But as Ortiz and a friend cruised down Route 101 in southern California, he still figured the role was a long-shot. He was just a boxer from Kansas, not Arnold Schwarzenegger or Mel Gibson or Harrison Ford.
“I would do a movie like that,” Ortiz told his agency, still skeptical. “But I’m not an actor.”
A few moments later, Ortiz’s friend popped open the email to locate the instructions. Beverly Hills. 11:15 a.m. Meet Sly. And that’s when they realized.
The Sly that awaited them in Beverly Hills was Sylvester Stallone, one of the lead screenwriters on the project.
“Dude, are you serious?” Ortiz remembers saying. “That’s Rocky Balboa, right?”
More than 15 months later, Ortiz arrived in Kansas City this week to promote his supporting role in “The Expendables 3”, which opens Friday across the country. It’s the latest project for the professional boxer-turned-actor, who survived a turbulent childhood in Garden City, Kan., to become one of the top boxing prospects in the world. The boxing career is idle — for now — but Ortiz embraced the opportunity to hone his acting chops alongside a cast that also included Antonio Banderas, Jason Statham, Jet Li and women’s mix martial arts champion Ronda Rousey.
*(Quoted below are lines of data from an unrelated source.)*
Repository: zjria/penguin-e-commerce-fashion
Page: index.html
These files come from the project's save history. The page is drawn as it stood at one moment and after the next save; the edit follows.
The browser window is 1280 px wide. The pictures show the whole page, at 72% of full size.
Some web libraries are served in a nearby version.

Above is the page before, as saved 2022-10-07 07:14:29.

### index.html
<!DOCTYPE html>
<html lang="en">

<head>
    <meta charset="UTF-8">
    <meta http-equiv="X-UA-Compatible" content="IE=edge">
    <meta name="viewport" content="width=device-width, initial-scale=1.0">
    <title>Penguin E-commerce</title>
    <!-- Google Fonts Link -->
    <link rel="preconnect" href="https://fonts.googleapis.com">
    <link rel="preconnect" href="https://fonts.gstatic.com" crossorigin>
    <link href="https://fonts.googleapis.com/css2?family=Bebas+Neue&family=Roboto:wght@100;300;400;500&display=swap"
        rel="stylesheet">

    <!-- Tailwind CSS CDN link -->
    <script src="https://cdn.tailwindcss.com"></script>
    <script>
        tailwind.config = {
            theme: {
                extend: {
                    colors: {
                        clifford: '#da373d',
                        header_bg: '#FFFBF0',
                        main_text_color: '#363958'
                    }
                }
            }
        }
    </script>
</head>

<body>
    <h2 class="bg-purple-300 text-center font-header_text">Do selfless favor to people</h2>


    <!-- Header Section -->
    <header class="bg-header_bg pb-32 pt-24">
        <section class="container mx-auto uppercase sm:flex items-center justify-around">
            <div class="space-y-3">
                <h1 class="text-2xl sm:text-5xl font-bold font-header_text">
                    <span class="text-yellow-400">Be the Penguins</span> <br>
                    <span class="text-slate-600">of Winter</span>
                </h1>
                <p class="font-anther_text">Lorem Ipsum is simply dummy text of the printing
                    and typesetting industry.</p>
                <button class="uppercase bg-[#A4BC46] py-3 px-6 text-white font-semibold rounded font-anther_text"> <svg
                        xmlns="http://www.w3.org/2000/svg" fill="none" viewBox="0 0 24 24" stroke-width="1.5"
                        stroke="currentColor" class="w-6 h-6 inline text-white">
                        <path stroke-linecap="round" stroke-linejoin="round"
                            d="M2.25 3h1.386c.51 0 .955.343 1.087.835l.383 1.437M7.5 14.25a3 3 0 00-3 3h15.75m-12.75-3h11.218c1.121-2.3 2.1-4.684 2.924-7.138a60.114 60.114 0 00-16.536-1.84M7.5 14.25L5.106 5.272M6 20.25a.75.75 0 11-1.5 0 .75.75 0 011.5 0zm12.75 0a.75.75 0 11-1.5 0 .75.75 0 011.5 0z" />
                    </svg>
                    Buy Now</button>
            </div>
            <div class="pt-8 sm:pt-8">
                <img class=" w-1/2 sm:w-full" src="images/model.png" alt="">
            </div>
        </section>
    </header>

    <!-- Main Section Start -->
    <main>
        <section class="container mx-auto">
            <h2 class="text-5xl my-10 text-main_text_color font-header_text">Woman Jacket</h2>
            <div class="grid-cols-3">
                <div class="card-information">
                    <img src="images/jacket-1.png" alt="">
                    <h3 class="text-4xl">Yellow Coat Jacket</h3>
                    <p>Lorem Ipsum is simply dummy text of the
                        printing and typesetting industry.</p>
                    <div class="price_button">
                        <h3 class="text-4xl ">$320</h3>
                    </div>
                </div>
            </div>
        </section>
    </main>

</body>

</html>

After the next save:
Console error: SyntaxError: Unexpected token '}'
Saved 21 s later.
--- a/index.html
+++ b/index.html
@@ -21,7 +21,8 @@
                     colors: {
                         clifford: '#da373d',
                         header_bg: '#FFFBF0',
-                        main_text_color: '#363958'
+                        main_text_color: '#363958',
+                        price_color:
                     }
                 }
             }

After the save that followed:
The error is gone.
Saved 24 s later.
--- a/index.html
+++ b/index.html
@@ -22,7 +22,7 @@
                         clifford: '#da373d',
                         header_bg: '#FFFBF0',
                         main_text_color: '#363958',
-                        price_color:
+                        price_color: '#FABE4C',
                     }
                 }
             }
“It came pretty easy to me,” Ortiz said on Thursday morning, sitting near the water during a media appearance at Schlitterbahn. “The boxing side of me kind of helped me get there.”
Ortiz plays a soldier named “Mars,” a soldier who happens to be afraid of heights. During certain scenes, Ortiz says, he would pretend he was about to enter the ring for a prize fight. Other times, he’d think of past battles with rivals or certain unsavory opponents.
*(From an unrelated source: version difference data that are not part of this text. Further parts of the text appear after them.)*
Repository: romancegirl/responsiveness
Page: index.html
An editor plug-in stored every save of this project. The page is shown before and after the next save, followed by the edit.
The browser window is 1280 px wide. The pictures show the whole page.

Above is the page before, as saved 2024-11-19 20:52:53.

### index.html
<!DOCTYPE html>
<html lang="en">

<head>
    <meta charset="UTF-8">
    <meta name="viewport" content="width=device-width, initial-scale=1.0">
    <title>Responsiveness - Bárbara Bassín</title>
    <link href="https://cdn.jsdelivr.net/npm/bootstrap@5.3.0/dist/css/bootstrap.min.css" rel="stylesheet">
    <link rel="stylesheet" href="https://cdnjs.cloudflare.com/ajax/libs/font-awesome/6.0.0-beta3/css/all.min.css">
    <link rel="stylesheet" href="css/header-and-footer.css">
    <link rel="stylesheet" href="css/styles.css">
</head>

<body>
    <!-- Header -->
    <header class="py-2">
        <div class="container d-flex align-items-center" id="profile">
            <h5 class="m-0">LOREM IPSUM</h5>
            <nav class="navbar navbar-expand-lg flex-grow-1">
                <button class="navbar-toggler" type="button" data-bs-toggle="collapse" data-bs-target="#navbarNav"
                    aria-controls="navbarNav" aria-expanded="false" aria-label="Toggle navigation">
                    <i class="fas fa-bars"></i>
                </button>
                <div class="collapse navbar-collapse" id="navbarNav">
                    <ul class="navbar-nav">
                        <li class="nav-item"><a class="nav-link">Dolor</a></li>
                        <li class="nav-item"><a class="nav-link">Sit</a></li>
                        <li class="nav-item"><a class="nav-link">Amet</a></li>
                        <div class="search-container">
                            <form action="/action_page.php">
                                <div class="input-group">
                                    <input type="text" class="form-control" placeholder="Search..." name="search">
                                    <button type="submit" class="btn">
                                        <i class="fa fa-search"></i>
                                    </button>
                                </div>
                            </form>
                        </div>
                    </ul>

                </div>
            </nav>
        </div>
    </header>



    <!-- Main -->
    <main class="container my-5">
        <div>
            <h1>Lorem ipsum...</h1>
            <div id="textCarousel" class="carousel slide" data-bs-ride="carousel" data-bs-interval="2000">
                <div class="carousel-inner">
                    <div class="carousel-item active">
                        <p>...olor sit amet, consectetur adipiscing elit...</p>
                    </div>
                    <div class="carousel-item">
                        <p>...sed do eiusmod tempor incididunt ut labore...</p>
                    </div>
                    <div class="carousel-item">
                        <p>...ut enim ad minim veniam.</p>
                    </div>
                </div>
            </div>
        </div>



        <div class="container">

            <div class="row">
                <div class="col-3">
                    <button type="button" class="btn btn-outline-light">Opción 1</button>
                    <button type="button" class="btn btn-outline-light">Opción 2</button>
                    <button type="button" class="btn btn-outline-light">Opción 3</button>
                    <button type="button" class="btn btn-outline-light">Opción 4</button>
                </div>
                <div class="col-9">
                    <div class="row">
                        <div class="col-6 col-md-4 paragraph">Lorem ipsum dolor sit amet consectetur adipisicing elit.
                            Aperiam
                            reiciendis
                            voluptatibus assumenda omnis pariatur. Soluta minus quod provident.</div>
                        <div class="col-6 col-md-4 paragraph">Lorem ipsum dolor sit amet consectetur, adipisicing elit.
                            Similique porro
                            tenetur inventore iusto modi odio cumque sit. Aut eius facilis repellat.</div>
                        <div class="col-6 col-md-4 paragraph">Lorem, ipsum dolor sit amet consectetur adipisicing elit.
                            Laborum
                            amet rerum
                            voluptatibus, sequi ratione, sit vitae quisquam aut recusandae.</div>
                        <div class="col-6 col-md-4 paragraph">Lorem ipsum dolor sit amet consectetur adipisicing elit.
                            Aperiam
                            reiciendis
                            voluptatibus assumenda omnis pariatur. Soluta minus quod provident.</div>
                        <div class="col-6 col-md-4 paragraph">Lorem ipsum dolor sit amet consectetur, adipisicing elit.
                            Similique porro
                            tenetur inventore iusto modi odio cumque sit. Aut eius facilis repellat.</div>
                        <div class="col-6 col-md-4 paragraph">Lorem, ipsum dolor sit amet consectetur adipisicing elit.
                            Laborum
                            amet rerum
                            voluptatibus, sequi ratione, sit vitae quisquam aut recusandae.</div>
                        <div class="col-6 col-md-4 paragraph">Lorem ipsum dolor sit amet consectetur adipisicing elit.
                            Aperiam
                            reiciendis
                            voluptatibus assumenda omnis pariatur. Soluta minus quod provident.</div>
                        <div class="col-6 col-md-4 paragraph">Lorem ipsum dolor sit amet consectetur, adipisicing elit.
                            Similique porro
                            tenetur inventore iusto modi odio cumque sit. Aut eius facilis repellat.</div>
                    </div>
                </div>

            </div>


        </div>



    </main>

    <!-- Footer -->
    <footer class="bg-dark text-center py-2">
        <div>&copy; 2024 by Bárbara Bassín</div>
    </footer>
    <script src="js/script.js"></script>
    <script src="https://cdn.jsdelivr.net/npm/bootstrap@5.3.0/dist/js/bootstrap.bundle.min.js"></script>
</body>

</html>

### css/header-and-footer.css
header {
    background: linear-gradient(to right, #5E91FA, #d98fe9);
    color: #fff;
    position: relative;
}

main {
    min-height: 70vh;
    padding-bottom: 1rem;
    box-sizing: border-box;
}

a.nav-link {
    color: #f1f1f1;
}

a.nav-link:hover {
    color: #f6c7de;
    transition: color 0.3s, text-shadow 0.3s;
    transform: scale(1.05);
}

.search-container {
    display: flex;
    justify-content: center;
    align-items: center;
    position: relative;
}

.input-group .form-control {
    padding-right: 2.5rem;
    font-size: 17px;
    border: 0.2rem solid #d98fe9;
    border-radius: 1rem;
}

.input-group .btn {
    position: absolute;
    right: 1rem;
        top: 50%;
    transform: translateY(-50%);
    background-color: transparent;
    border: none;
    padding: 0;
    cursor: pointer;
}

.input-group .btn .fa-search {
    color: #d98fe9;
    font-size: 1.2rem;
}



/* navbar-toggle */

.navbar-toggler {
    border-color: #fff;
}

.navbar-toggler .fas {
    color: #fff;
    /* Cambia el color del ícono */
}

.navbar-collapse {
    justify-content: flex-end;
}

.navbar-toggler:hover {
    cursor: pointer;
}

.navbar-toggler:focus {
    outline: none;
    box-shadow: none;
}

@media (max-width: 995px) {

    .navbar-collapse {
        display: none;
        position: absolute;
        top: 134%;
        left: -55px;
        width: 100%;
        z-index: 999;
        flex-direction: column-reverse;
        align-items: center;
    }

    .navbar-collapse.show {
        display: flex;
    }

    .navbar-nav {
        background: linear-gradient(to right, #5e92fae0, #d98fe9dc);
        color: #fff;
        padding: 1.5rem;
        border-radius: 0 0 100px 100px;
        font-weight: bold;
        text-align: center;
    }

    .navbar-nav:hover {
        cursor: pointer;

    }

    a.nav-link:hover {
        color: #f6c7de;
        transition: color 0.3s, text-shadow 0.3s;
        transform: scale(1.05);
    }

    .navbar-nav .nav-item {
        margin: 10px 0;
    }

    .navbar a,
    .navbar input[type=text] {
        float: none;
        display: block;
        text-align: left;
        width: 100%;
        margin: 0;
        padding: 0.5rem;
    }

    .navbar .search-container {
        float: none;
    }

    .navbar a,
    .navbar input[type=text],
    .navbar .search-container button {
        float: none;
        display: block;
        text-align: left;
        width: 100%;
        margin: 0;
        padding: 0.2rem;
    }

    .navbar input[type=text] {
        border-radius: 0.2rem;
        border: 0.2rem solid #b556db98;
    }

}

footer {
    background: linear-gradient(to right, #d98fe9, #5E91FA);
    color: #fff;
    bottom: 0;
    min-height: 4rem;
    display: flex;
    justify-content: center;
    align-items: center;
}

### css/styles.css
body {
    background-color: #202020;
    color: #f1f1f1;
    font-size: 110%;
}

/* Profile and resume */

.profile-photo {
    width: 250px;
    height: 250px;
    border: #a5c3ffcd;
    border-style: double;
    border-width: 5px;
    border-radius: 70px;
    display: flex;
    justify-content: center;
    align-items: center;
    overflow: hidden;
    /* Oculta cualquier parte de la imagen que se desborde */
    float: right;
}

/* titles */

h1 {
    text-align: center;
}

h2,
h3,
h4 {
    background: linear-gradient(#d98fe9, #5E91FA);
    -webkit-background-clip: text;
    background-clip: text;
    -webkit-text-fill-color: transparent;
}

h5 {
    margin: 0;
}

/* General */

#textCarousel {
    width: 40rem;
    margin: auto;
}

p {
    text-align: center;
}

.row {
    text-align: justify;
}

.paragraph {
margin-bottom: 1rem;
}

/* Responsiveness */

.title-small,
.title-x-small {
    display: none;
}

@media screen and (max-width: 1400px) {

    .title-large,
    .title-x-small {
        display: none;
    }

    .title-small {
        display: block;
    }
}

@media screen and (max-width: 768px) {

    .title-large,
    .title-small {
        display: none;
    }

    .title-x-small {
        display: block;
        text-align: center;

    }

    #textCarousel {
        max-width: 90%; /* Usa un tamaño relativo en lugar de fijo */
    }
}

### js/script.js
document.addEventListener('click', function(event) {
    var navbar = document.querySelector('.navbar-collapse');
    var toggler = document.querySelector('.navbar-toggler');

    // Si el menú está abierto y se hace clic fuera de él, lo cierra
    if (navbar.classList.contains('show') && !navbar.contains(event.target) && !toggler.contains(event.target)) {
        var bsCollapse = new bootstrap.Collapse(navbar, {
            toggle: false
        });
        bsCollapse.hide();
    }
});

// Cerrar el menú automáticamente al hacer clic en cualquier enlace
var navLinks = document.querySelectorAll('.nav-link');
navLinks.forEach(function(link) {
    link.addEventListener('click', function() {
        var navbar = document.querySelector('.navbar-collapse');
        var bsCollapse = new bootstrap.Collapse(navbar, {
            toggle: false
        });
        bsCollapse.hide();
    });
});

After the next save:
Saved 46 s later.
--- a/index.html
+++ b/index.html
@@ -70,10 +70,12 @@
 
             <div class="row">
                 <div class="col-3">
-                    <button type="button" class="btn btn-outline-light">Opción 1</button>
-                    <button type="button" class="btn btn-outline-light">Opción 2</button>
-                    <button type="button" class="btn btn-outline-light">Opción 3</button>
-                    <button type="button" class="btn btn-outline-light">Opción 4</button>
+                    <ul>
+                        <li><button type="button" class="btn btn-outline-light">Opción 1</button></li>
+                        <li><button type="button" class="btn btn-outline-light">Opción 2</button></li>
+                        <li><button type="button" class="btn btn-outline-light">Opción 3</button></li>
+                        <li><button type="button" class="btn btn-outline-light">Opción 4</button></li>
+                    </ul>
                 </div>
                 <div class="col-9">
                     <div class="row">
“I could put on a face like, “I’m gonna kill you.’” Ortiz says. “I’d think of some of the people I didn’t like from boxing. And I’d get there.”
For now, you might say that Ortiz’s boxing career is on hold. After a loss to Floyd Mayweather Jr. in a highly anticipated fight in 2011, Ortiz suffered a broken jaw in a loss to Josesito Lopez in June 2012. After taking a year off to heal, Ortiz dropped another match to Luis Collazo in January. The third straight loss threw some shade onto Ortiz’s boxing reputation, but when the subject of fighting comes up, he remains his ebullient and optimistic self. More to the point: Despite scoring another role in the upcoming film “Southpaw”, Ortiz isn’t ready to focus on a full-time acting career just yet.
“I’m going to be world champion again,” Ortiz says. “People have counted me out, time and time again. And that’s where I’m most comfortable at. Thankfully, a lot of people have written me off.”
According to Ortiz, a rift between his promoter and management team has stalled discussions for his next fight. But early on Thursday morning, as Ortiz cruised down the waterslide “Verruckt,” he wasn’t too concerned about boxing.
That time will come, he says. He’s added actor to his resume now, and this trip was more about enjoying some time in a second home. This is a place where friends still live, where he can wear his Royals hats with pride, where he once became an honorary member of a fraternity at KU.
“It will always be home in my heart,” Ortiz says. “People try to say I’m from California. I’m like ‘No, thank you.’ ”
When Ortiz was growing up in Kansas, he watched a rerun of the movie “Rocky” on television and thought it was pretty cool. Ortiz was just finding his way in boxing, and the basic plot points were appealing.
“He’s a street kid, he’s broke, he’s got nothing to look forward to,” Ortiz says. “He trains super-hard, he works. And he conquers the world. So he kind of gave me a blueprint of something I wanted to do.”
Now at age 27, Ortiz has performed in boxing rings in Las Vegas and on set with Stallone. The latter dream was definitely cool, Ortiz says, but he’d still like to chase the former.
“It’s a very common thing between the two,” Ortiz says. “I definitely enjoy my time (on set). But to be honest with you, I miss holding my hands up in the ring after a victory, or putting a guy down. It’s just different, but I miss it.”
To reach Rustin Dodd, call 816-234-4937 or send email to firstname.lastname@example.org. Follow him on Twitter: @rustindodd.